A Closer Look at Football, Futures, and Failures in Netflix’s ‘Last Chance U’

last chance u

At first inspiring and heartfelt, Netflix’s Last Chance U docuseries closed its second season as a reflection of human disparity, frustration, and lost hopes.

Set to the backdrop of Scooba, Mississippi, a dilapidated Southern town (population 697), hothead coach Buddy Stephens lead the hyper-successful Lions football team at the junior college (JUCO) East Mississippi Community College (EMCC). The series gave an unadulterated look at the coaches, counselors, and players of that school as they attempt to win, get out of Scooba, and grow as people.

Last Chance U Season 2

Image courtesy of Steve Dietl/Netflix

Now, I don’t watch college football because I can’t wrap my head around 19-year-olds being treated like untouchable Greek gods, but this gap in my knowledge made the situation at EMCC that much more bizarre (and binge-able).

EMCC Lions football, a seemingly insignificant JUCO, is at the top of the recruitment list for every Division 1 and SEC program in the country (aka the way young players eventually make it to the big stage and play for the NFL). Former EMCC players have gone on to be drafted by the Oakland Raiders, Philadelphia Eagles, Minnesota Vikings, Cleveland Browns, and Baltimore Ravens.

The only caveat to EMCC? None of the players want to be there.

It’s a boot camp of sorts for troubled young men who have been arrested (drugs, robbery, assault), kicked out of their D1 college, never made it to the program they wanted, or are fresh from high school looking for a stepping stone to the college show. Adding to the fire, we’re given raw glimpses into the heartbreaking upbringings of these young men, which include foster homes and violent loss. You root for these young men and want to see them succeed, mature, and smile.

Last Chance U Season 2

Image courtesy of Steve Dietl/Netflix

But, in this world, worth is measured by touchdowns and tackles.

These young men live to play football, and to a fault. A loss or injury on the field provokes a deep sense of inadequacy and apathy, making them ditch class, rebel against coaches, and simply stop trying. (We start the series with Coach Buddy having a three-year winning streak. Sure enough, losses ensue.) As viewers, we want to grab the TV and shout, “Skipping class doesn’t make it better!” Personal and football-related problems are taken out on school work and attendance — frustratingly, the things that will make the men eligible for graduation and a potential D1 offer.

Voyeuristically watching the bright, capable young gladiators of Last Chance U stumble into class without a pencil or paper and cuss-out their teacher for no apparent reason makes you bubble, but there’s Ms. Wagner to help us and help them. The heroine of Last Chance U and academic counselor for the entire football team, Brittany Wagner has every player’s cell number, ensures they have school supploes, lets them vent in her office, drives to their dorms for a heart-to-heart when they consider dropping out, and generally gives us hope in humanity. She is the heart and soul of Last Chance U — just wait for the scene where her and Ronald Ollie learn his final grade.

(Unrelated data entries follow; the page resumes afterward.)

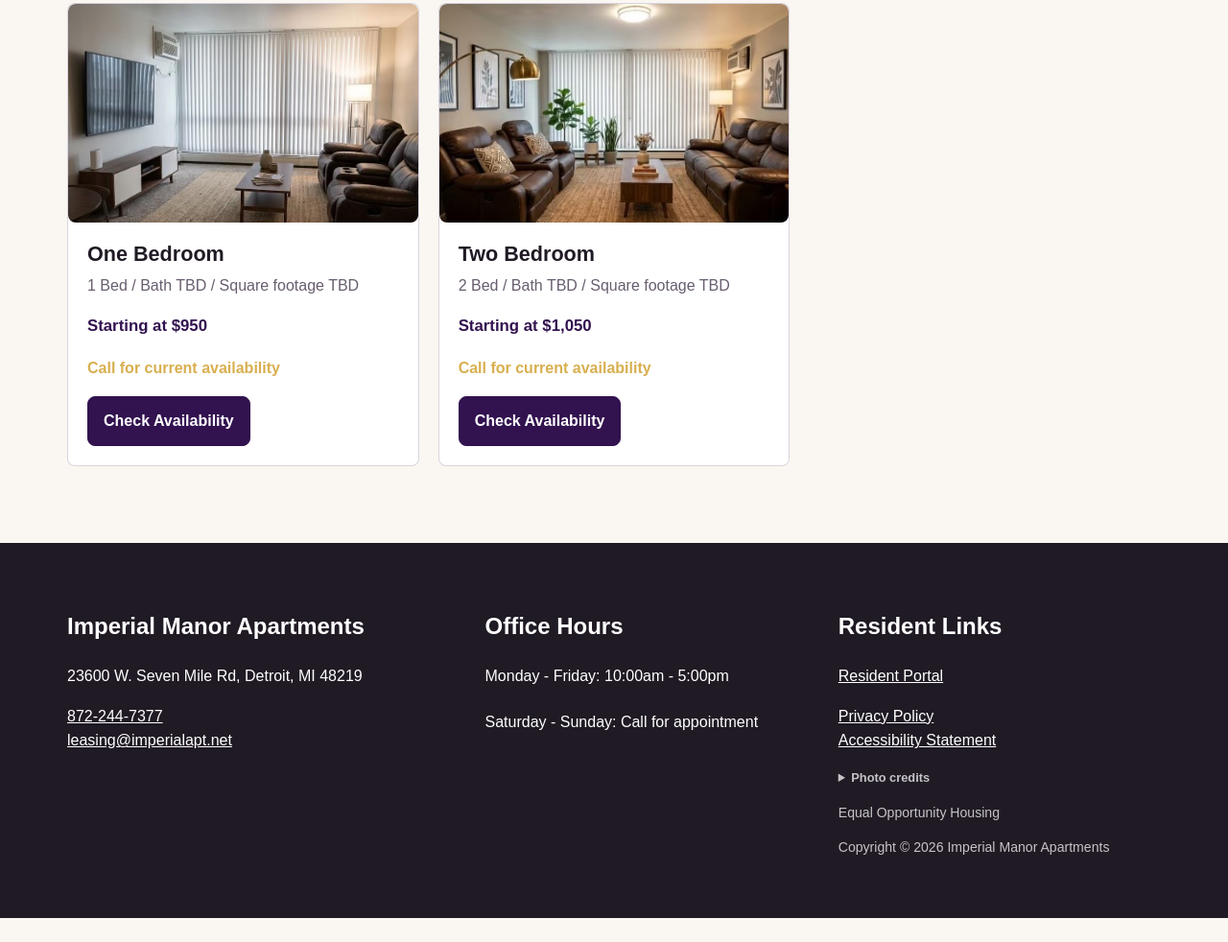
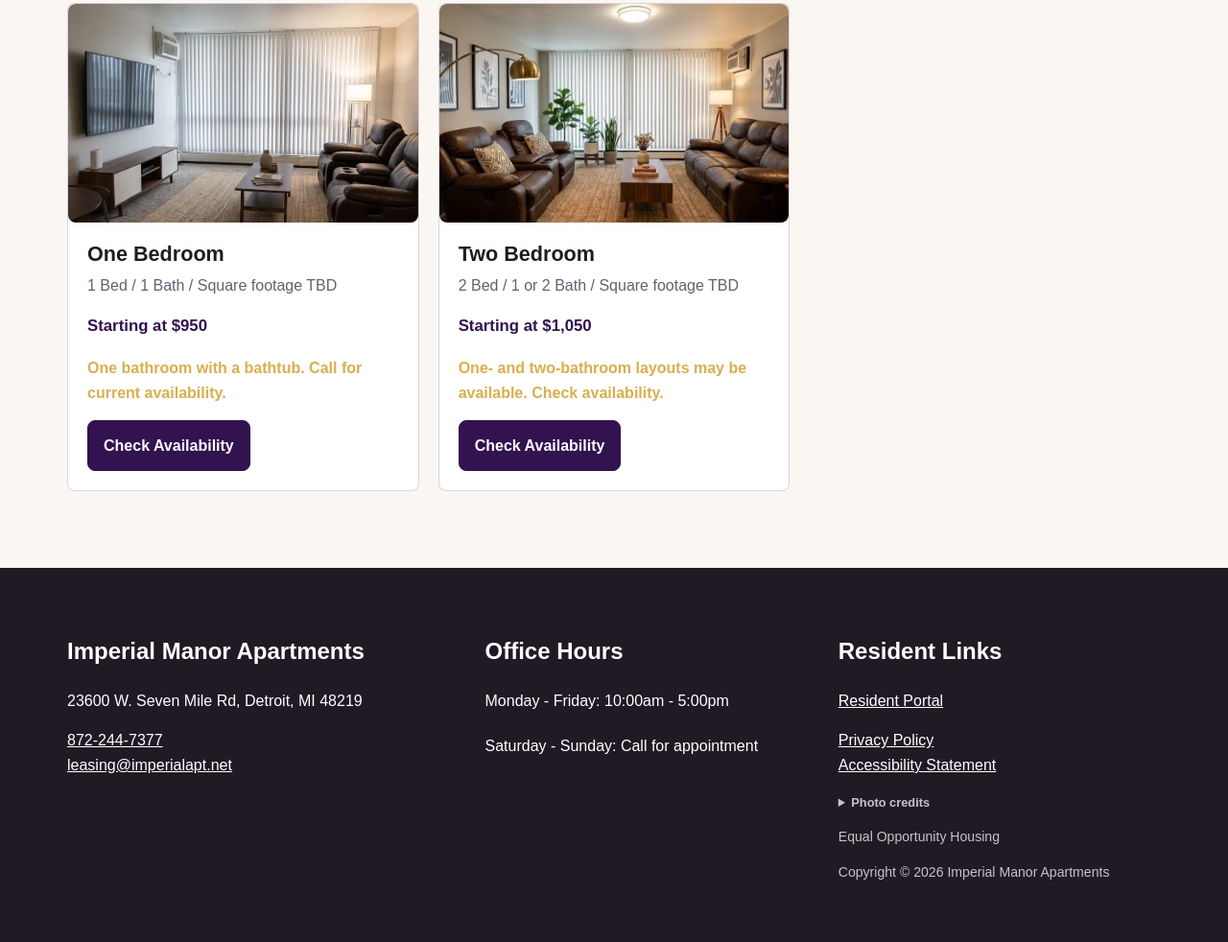
Before and after one commit to jmlawton74/Lunar_Asset_Management-Demo, a plain HTML site: page imperial-manor/floor-plans/index.html in a window 1280 px wide. Shown: the part 1054-2036 px from the top of the page at 96% size. Before the commit the page ends 2011 px from the top, so only its background shows below. Drawn offline with Linux system fonts and the light colour scheme.

Commit message:
Update Imperial Manor bathroom details

```diff
--- a/imperial-manor/floor-plans/index.html
+++ b/imperial-manor/floor-plans/index.html
@@ -77,9 +77,9 @@
 
       <div class="card-body">
         <h2>One Bedroom</h2>
-        <p class="meta">1 Bed / Bath TBD / Square footage TBD</p>
+        <p class="meta">1 Bed / 1 Bath / Square footage TBD</p>
         <p class="price">Starting at $950</p>
-        <p class="availability">Call for current availability</p>
+        <p class="availability">One bathroom with a bathtub. Call for current availability.</p>
         <div class="card-actions">
           <a class="button" href="../contact/">Check Availability</a>
         </div>
@@ -94,9 +94,9 @@
 
       <div class="card-body">
         <h2>Two Bedroom</h2>
-        <p class="meta">2 Bed / Bath TBD / Square footage TBD</p>
+        <p class="meta">2 Bed / 1 or 2 Bath / Square footage TBD</p>
         <p class="price">Starting at $1,050</p>
-        <p class="availability">Call for current availability</p>
+        <p class="availability">One- and two-bathroom layouts may be available. Check availability.</p>
         <div class="card-actions">
           <a class="button" href="../contact/">Check Availability</a>
         </div>
```
Also changed, not shown: imperial-manor/index.html (+4 -4 lines).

Last Chance U Season 2

Image courtesy of Steve Dietl/Netflix

As a single mother living in Scooba, she devotes her life to ensuring these young men graduate and go on to programs suited both for their football aspirations and personalities/mental conflictions. However, in the last episode of season two, Ms. Wagner leaves EMCC.

In fact, the entire program seems to crumble in the second season. After season one aired, everyone was reflective on their bad behaviors, especially Coach Buddy, who seeks to stop cursing and be more empathetic to his players. A new crop of players take the field dreaming of success. There’s a bright glimmer of new hope. Then prospects of growth come crashing down as old habits and bad attitudes prevail.

Perhaps the hardest part of watching Last Chance U (although I definitely recommend it), is our inclination to Google the players and whether their triumphant acceptance into the D1 school of their dreams ended up successful. The headline you’ll find most often is about on player Isaiah Wright, who we followed in both seasons. Wright has been accused of murder of an 18-year-old man. Other players have been benched, and a few gave up football altogether.

A third season has been announced; it won’t take place in Scooba, but at a JUCO in Kansas. To be honest, we couldn’t watch another year at EMCC. This story only survives if there are physical and spiritual triumphs, and lately (however real) it’s been a tale of defeat.